▶ **Your assignment**
All lines after the one containing "log2 --store name", together with that line itself, should be written out exactly, down to the last line of the entries below.

BEGIN Dataset entries

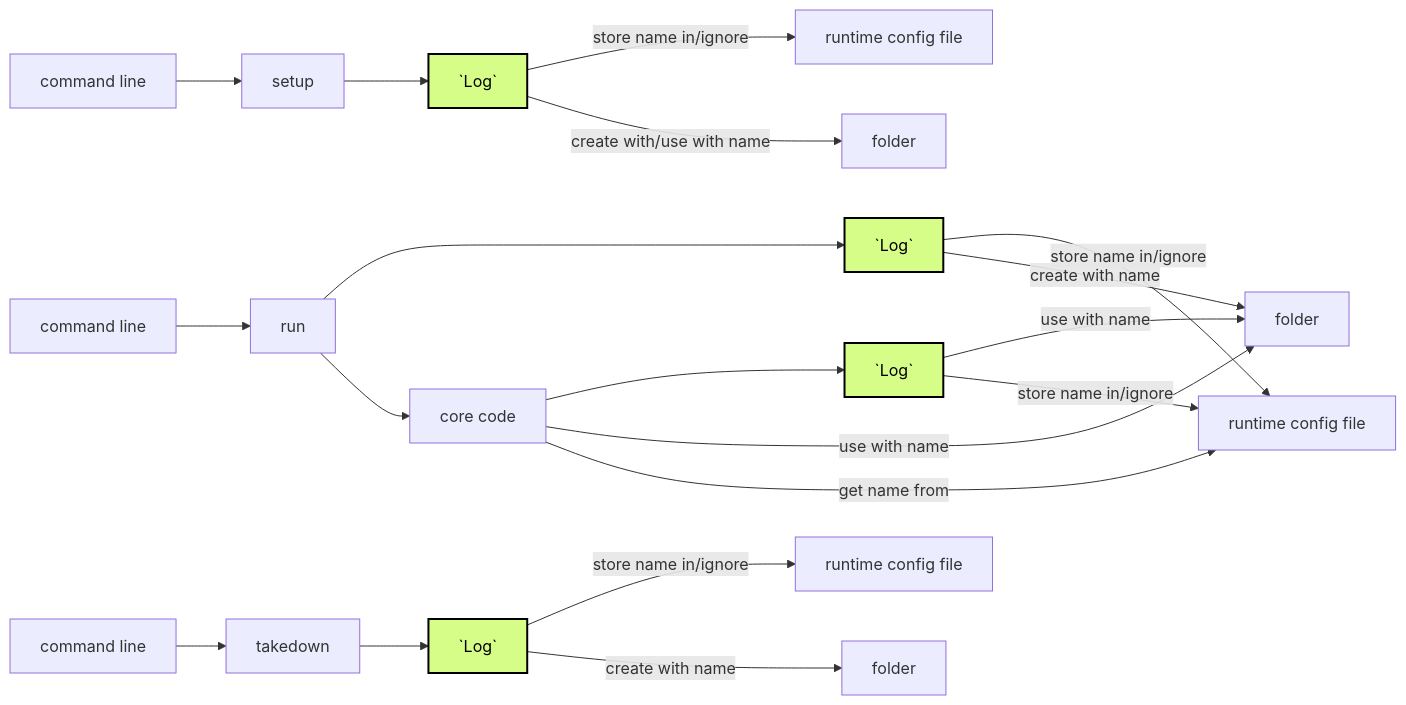
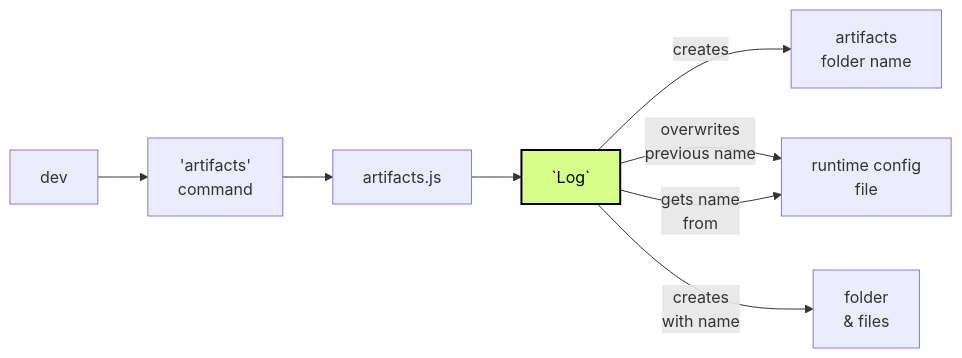
One commit to SuffolkLITLab/ALKiln changed the seventh of 8 diagrams in docs/artifacts_folder_name.md. Above: the diagram before and after it, drawn with Mermaid. The commit also changed other lines of this file and 1 other file, not shown here.

````diff
--- a/docs/artifacts_folder_name.md
+++ b/docs/artifacts_folder_name.md
@@ -104,25 +144,13 @@
 ```mermaid
 flowchart LR
-    cmd1[command line] --> setup
-    setup["setup"] --> log1["#96;Log#96;"]:::log
-    log1 --store name in/ignore--> runtime1["runtime config file"]
-    log1 --create with/use with name--> folder1[folder]
 
-    cmd2[command line] --> run["run"]
-    run --> log2["#96;Log#96;"]:::log
-    log2 --store name in/ignore--> runtime2["runtime config file"]
-    log2 --create with name--> folder2[folder]
-    run --> core["core code"]
-    core --> log3["#96;Log#96;"]:::log
-    core --use with name--> folder2
-    core --get name from--> runtime2
-    log3 --use with name--> folder2
-    log3 --store name in/ignore--> runtime2
-
-    cmd3[command line] --> takedown["takedown"]
-    takedown --> log4["#96;Log#96;"]:::log
-    log4 --store name in/ignore--> runtime3["runtime config file"]
-    log4 --create with name--> folder5[folder]
+    dev --> command["'artifacts'</br>command"]
+    command --> artifacts["artifacts.js"]
+    artifacts --> log1["#96;Log#96;"]:::log
+    log1 --creates--> name["artifacts</br>folder name"]
+    log1 --"overwrites</br>previous name"--> runtime1["runtime config file"]
+    log1 --"gets name</br>from"--> runtime1["runtime config</br>file"]
+    log1 --creates</br>with name--> folder1["folder</br>& files"]
 
 classDef log fill:#d6fd88,stroke:#000,stroke-width:2px,color:#000
 ```
````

END Dataset entries

▶ **The answer**
-    log2 --store name in/ignore--> runtime2["runtime config file"]
-    log2 --create with name--> folder2[folder]
-    run --> core["core code"]
-    core --> log3["#96;Log#96;"]:::log
-    core --use with name--> folder2
-    core --get name from--> runtime2
-    log3 --use with name--> folder2
-    log3 --store name in/ignore--> runtime2
-
-    cmd3[command line] --> takedown["takedown"]
-    takedown --> log4["#96;Log#96;"]:::log
-    log4 --store name in/ignore--> runtime3["runtime config file"]
-    log4 --create with name--> folder5[folder]
+    dev --> command["'artifacts'</br>command"]
+    command --> artifacts["artifacts.js"]
+    artifacts --> log1["#96;Log#96;"]:::log
+    log1 --creates--> name["artifacts</br>folder name"]
+    log1 --"overwrites</br>previous name"--> runtime1["runtime config file"]
+    log1 --"gets name</br>from"--> runtime1["runtime config</br>file"]
+    log1 --creates</br>with name--> folder1["folder</br>& files"]
 
 classDef log fill:#d6fd88,stroke:#000,stroke-width:2px,color:#000
 ```
````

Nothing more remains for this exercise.